A painful ankle, often accompanied by swelling, can really put a damper on your week. Not only does it make getting around difficult, but it can be a sign of a medical issue that needs treatment before it becomes more serious. When experiencing unexplained ankle pain, it's always a good idea to make an appointment with an ankle doctor or podiatrist. Until your appointment, check out these five common causes of ankle pain to get a good handle on what may be causing yours.
If you're experiencing pain in your Achilles tendon after recently increasing your physical activity level, you may very well have Achilles tendinitis. This condition is actually an injury caused by straining and overusing the tendon that connects the back of your calf to your heel. Achilles Tendinitis commonly occurs when a runner suddenly increases their speed or distance, or when someone who previously didn't get much exercise starts playing basketball, tennis, or any sport that places strain on the heels.
If your ankle is suddenly extremely painful, red, and tender, and the pain seems to have come out of nowhere, you may have gout. Gout also often shows up as pain in the big toe. Untreated gout can become more serious and lead to joint damage, so it's important to get to a doctor if you suspect you have this condition. Luckily, gout is very treatable, usually through medication. Once treated, future gout flare-ups can be prevented through dietary and lifestyle changes.

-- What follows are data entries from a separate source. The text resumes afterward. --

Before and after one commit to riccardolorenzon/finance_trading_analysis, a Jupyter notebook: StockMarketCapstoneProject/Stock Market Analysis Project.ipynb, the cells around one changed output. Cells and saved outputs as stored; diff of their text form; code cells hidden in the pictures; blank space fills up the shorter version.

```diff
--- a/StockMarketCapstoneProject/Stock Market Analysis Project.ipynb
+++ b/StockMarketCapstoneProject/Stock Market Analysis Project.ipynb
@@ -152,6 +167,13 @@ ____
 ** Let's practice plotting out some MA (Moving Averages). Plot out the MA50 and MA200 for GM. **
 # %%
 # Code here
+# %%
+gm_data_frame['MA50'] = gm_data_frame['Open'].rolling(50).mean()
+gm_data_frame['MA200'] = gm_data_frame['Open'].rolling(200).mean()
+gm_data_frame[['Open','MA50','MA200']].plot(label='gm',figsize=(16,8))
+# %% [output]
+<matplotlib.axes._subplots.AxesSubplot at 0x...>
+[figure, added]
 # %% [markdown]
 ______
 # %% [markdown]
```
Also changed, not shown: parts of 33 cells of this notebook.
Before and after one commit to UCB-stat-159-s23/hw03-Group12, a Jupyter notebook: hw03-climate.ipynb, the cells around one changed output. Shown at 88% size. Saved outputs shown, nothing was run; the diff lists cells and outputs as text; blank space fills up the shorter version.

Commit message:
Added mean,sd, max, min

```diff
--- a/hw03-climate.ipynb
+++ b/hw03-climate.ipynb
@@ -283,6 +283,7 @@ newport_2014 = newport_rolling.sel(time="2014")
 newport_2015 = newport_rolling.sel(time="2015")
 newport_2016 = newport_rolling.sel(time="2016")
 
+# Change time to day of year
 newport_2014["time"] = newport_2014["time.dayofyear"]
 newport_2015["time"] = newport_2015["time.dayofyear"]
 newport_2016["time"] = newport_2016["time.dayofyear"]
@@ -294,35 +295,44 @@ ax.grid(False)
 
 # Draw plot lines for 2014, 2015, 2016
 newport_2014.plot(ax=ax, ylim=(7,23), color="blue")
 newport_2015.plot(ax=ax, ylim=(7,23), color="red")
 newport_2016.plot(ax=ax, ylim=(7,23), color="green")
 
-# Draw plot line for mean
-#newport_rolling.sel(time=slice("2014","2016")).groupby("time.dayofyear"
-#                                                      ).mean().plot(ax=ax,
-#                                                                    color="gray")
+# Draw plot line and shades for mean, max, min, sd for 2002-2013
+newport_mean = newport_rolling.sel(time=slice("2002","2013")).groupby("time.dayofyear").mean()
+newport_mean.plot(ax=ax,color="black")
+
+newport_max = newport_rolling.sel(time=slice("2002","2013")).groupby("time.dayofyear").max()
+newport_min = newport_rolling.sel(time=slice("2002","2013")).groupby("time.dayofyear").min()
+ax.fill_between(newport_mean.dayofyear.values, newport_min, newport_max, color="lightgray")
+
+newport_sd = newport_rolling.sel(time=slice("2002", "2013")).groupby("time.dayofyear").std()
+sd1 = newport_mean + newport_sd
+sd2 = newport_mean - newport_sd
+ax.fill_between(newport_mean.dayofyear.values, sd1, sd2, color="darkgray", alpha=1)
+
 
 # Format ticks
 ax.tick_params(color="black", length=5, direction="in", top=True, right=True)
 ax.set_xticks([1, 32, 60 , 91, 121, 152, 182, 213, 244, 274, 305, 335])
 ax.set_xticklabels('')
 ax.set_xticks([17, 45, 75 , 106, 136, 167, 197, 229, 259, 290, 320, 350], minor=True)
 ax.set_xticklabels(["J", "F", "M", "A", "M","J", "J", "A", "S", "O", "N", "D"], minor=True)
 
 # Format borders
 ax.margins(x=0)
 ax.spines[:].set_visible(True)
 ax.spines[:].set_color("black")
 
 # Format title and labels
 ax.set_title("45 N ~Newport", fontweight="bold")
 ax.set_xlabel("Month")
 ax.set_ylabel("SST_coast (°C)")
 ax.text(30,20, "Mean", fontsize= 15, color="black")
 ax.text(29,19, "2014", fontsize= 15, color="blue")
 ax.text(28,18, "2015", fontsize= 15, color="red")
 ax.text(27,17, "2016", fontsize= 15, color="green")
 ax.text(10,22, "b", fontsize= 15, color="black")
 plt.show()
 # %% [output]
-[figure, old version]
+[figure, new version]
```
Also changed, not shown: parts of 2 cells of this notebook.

Pain, tenderness and swelling at the back of your heel may be caused by bursitis. Bursitis happens when the fluid-filled sacs that cushion your joints and ligaments become irritated and inflamed. On your heel this is usually caused by overdoing a new workout regimen (especially one that involves a lot of jumping) or by repetitive kneeling, such as while gardening or doing home improvement projects like laying new tile. Bursitis can often be treated simply by resting the affected area, icing it, and taking anti-inflammatories.
If you've recently rolled or twisted your ankle while walking, running or playing sports, and are now experiencing ankle pain, you probably have a sprained ankle. A minor sprained ankle can often be treated at home but this depends on the severity of the sprain so it's always best to have it checked out by a podiatrist. A severely sprained ankle may require crutches or even physical therapy.
The thick band of tissue that runs across the bottom length of your foot is called the plantar fasciitis. When this band of tissue becomes injured it often results in severe heel pain, sometimes with accompanying pain on the soles of your feet. The pain of plantar fasciitis can be distinguished from other types of heel pain because it is normally a sharp, stabbing feeling that is especially pronounced when you first get up in the morning.
Plantar fasciitis is especially common in runners and dancers, but can also affect the overweight or anyone who regularly wears shoes that are too tight or don't offer adequate cushioning and support, especially if they're on their feet all day. Your doctor will be able to determine the severity of your plantar fasciitis and the appropriate treatment, which might include over-the-counter pain medication, physical therapy, custom-made arch supports for your shoes, steroid shots, and even surgery in some rare, severe cases.
If you're experiencing any of these five painful conditions, it's time to get to an ankle doctor. In the meantime, try to avoid putting too much weight or strain on your ankle and try to manage the pain with ibuprofen.